Exercise brief: Check each line of the data below for the word "micro", then extract the ones that have it.

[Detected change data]
=-=-=

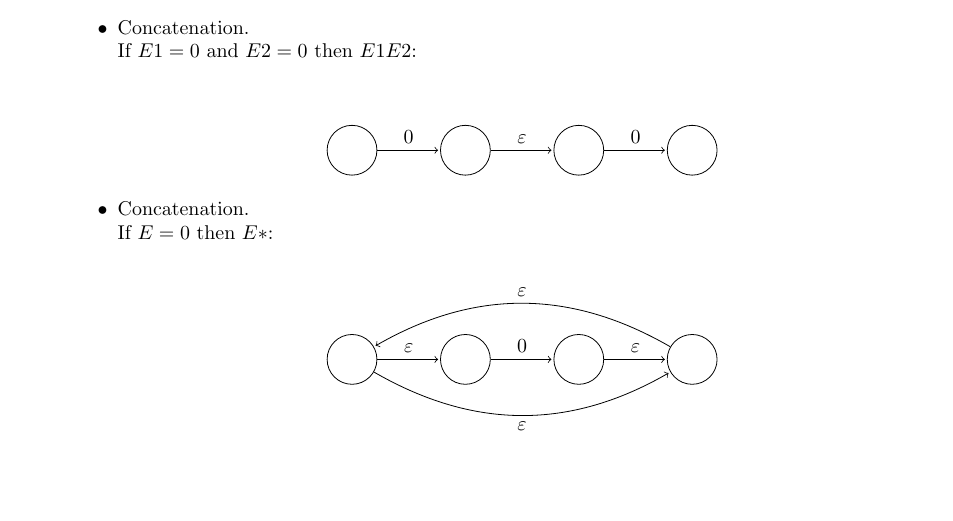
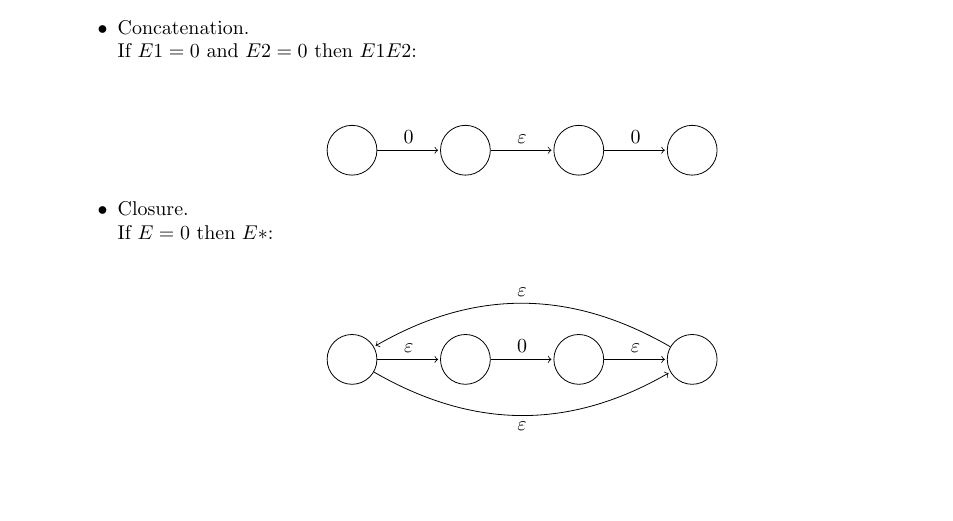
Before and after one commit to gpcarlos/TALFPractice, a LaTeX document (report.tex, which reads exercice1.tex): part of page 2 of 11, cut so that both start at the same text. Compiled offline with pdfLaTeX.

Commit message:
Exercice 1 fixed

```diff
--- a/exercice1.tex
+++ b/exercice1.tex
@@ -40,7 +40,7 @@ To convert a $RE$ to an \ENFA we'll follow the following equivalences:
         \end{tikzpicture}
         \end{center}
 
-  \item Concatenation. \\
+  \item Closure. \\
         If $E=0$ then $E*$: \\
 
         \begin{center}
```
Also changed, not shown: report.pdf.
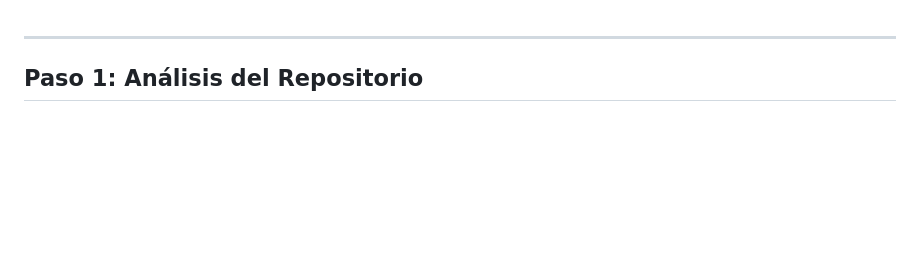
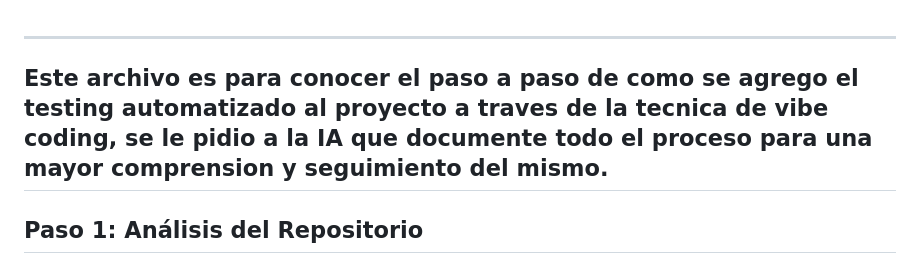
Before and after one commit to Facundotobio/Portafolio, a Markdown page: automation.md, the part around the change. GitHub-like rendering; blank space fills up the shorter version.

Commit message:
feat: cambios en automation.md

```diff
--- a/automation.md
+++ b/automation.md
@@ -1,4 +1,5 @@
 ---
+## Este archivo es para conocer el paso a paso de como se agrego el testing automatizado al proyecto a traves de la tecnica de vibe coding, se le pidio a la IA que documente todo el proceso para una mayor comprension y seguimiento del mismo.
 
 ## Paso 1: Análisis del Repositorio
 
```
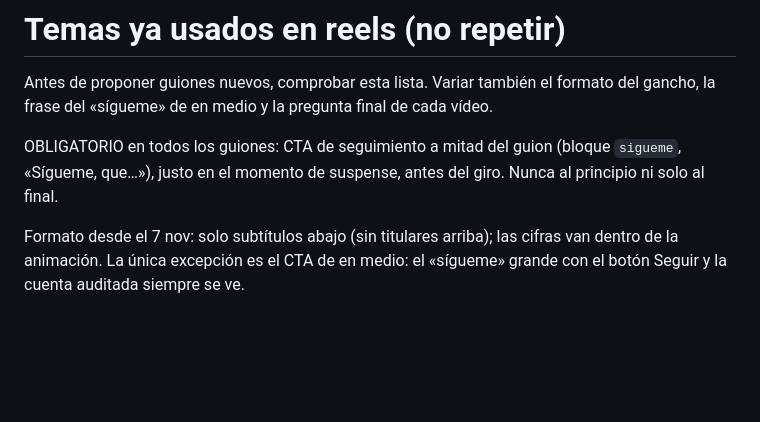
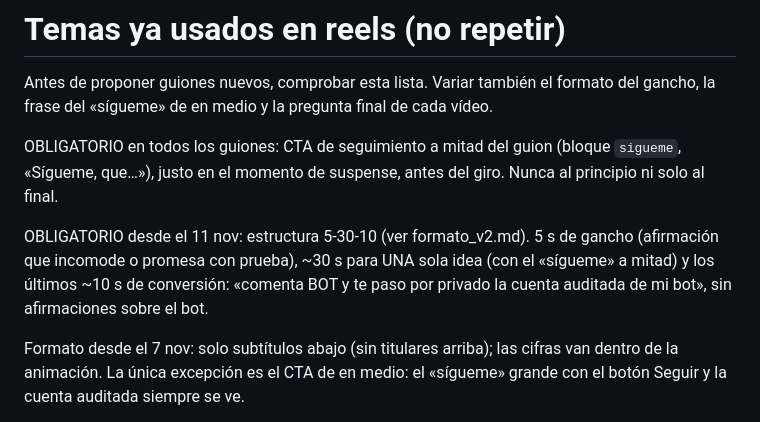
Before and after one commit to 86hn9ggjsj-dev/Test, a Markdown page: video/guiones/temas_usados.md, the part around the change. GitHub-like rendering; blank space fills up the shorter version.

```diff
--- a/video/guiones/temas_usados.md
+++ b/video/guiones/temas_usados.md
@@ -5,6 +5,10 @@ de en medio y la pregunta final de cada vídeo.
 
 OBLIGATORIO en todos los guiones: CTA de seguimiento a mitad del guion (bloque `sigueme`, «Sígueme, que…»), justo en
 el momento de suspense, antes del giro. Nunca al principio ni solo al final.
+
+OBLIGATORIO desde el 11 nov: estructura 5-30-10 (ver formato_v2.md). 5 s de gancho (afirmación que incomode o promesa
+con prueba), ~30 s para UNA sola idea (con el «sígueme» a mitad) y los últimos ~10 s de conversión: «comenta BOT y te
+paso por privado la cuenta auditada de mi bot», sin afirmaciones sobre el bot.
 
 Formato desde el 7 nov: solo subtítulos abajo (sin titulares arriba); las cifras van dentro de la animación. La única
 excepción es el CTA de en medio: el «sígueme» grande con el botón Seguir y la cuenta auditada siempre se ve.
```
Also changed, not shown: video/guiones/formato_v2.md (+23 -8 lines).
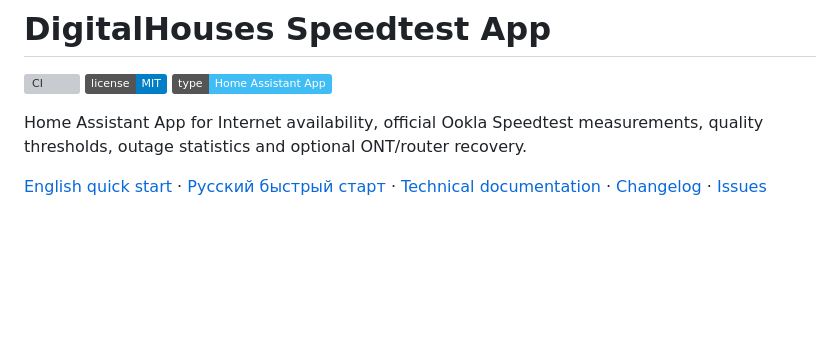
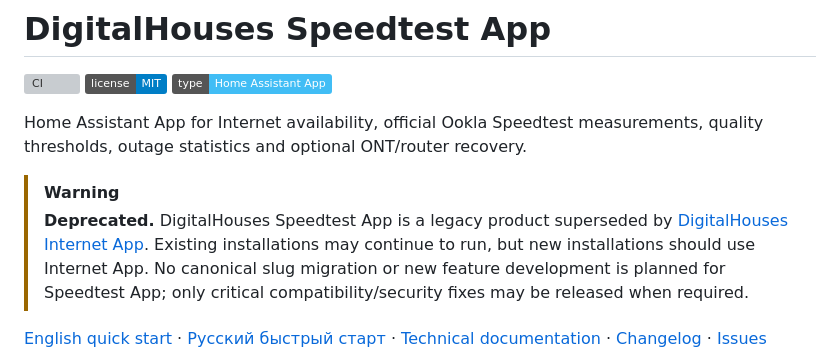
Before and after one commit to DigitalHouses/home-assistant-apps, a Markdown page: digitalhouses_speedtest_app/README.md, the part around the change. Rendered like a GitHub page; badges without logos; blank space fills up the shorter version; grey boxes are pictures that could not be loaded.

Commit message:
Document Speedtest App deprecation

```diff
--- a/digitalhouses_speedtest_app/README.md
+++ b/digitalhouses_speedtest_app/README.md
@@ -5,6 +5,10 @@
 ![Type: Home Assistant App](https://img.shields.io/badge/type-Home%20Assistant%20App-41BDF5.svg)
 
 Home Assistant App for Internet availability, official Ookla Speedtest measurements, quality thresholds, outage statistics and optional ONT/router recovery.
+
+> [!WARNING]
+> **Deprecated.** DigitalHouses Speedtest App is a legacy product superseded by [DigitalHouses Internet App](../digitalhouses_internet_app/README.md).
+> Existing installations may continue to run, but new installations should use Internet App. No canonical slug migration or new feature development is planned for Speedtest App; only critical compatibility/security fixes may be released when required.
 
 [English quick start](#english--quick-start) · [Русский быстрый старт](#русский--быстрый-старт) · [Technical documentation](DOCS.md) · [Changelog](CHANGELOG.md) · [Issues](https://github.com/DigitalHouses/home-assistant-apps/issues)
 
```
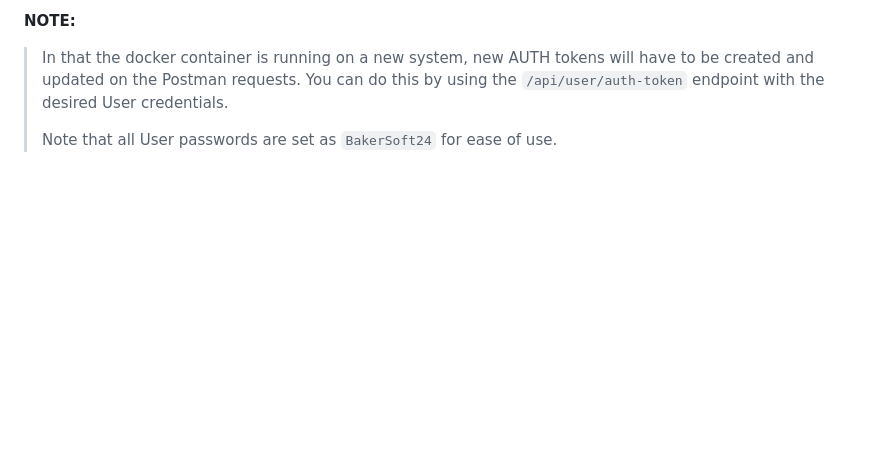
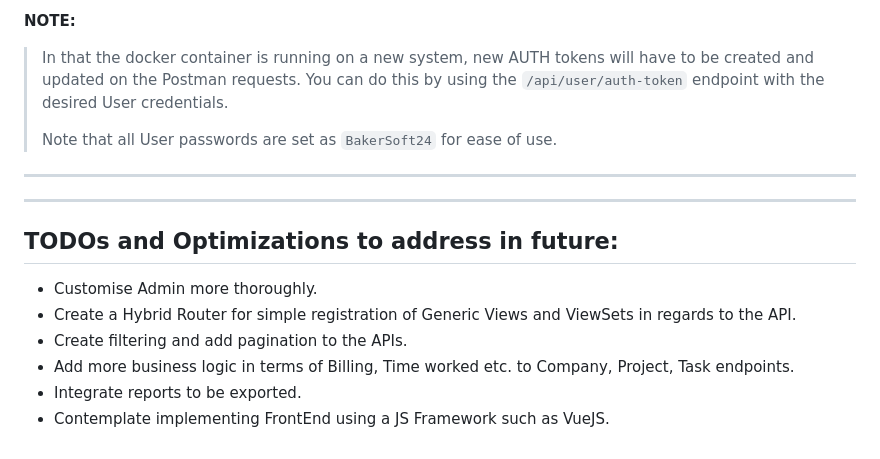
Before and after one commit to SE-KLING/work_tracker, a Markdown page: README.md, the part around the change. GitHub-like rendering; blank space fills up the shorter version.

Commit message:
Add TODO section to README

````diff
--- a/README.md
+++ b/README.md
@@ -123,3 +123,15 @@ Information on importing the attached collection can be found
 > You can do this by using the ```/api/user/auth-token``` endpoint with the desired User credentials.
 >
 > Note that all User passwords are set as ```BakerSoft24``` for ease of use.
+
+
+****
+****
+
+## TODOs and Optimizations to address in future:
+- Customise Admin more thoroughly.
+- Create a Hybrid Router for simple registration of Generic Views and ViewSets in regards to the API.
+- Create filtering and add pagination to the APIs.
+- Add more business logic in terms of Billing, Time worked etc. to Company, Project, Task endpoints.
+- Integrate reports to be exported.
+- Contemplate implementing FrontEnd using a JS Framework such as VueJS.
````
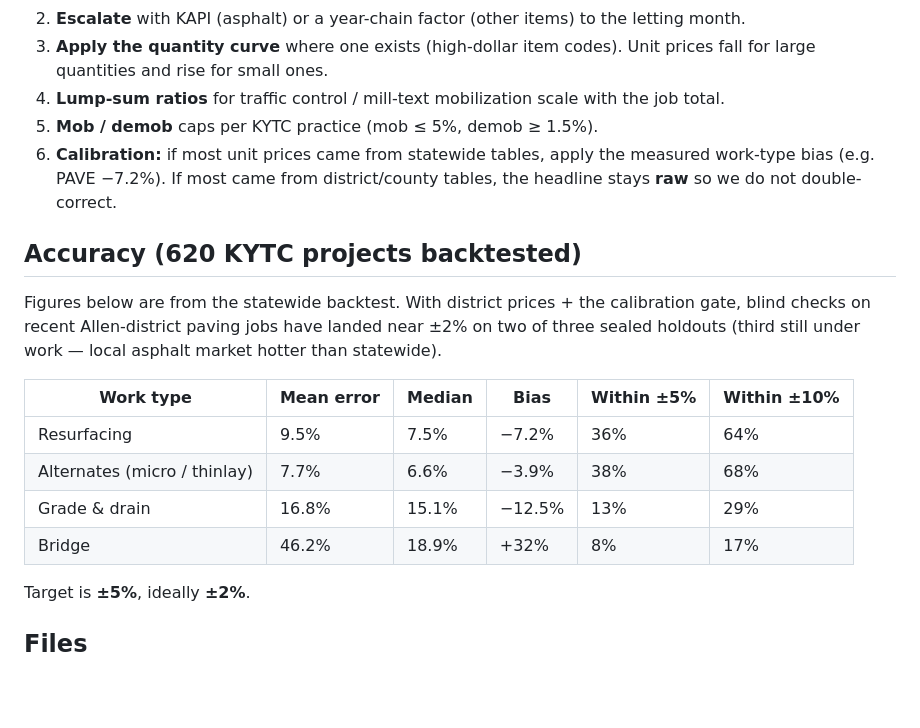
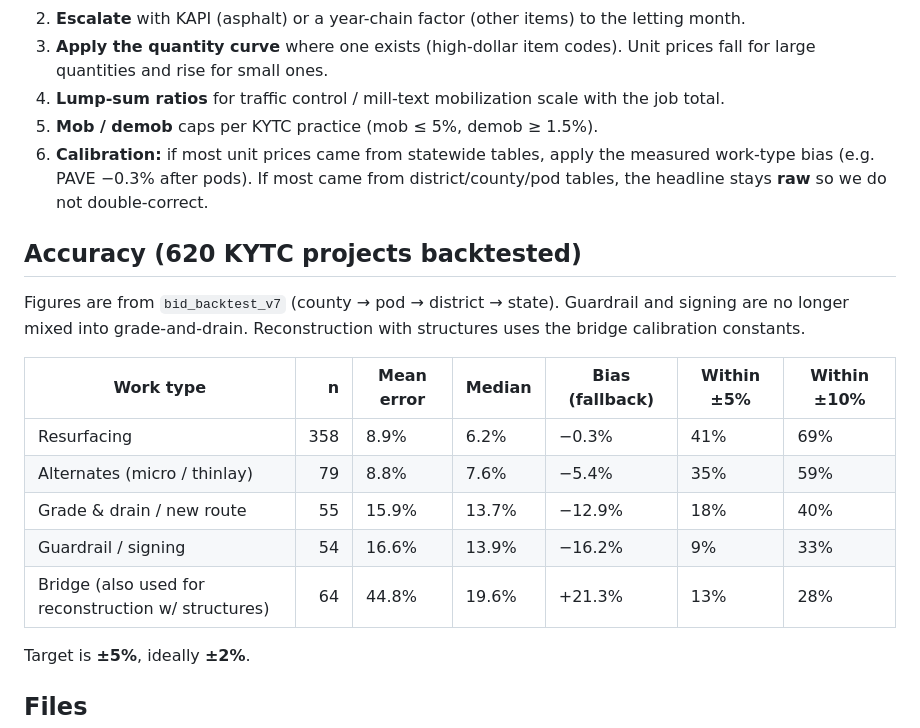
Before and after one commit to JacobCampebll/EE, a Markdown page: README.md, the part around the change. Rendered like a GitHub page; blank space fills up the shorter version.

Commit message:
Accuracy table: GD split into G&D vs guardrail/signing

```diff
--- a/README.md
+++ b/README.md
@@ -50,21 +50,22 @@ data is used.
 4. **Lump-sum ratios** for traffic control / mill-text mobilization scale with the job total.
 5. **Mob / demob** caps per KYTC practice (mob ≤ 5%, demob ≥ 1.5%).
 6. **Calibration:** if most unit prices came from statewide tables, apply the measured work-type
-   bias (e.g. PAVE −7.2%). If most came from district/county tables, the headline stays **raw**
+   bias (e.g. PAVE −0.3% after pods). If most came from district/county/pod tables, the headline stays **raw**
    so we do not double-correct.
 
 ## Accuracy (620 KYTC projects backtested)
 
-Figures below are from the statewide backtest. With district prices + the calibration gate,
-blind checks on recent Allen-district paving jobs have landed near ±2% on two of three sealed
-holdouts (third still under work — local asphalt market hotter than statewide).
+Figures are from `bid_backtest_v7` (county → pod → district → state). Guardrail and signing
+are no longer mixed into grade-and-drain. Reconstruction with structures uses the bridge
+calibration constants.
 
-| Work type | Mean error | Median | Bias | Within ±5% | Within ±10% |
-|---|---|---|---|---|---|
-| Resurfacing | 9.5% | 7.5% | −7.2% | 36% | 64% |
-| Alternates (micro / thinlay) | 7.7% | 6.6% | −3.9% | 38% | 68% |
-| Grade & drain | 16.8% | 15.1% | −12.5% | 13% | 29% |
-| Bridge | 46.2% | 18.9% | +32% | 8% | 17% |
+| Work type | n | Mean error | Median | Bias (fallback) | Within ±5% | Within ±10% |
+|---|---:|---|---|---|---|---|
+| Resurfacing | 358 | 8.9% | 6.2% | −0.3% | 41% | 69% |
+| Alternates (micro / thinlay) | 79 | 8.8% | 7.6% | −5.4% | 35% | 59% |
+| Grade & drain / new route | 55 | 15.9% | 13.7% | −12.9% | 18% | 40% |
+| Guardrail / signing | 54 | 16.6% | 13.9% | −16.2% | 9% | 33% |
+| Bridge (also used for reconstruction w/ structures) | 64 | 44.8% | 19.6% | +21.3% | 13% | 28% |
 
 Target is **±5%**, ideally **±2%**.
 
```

=-=-=

Response area:
-| Alternates (micro / thinlay) | 7.7% | 6.6% | −3.9% | 38% | 68% |
+| Alternates (micro / thinlay) | 79 | 8.8% | 7.6% | −5.4% | 35% | 59% |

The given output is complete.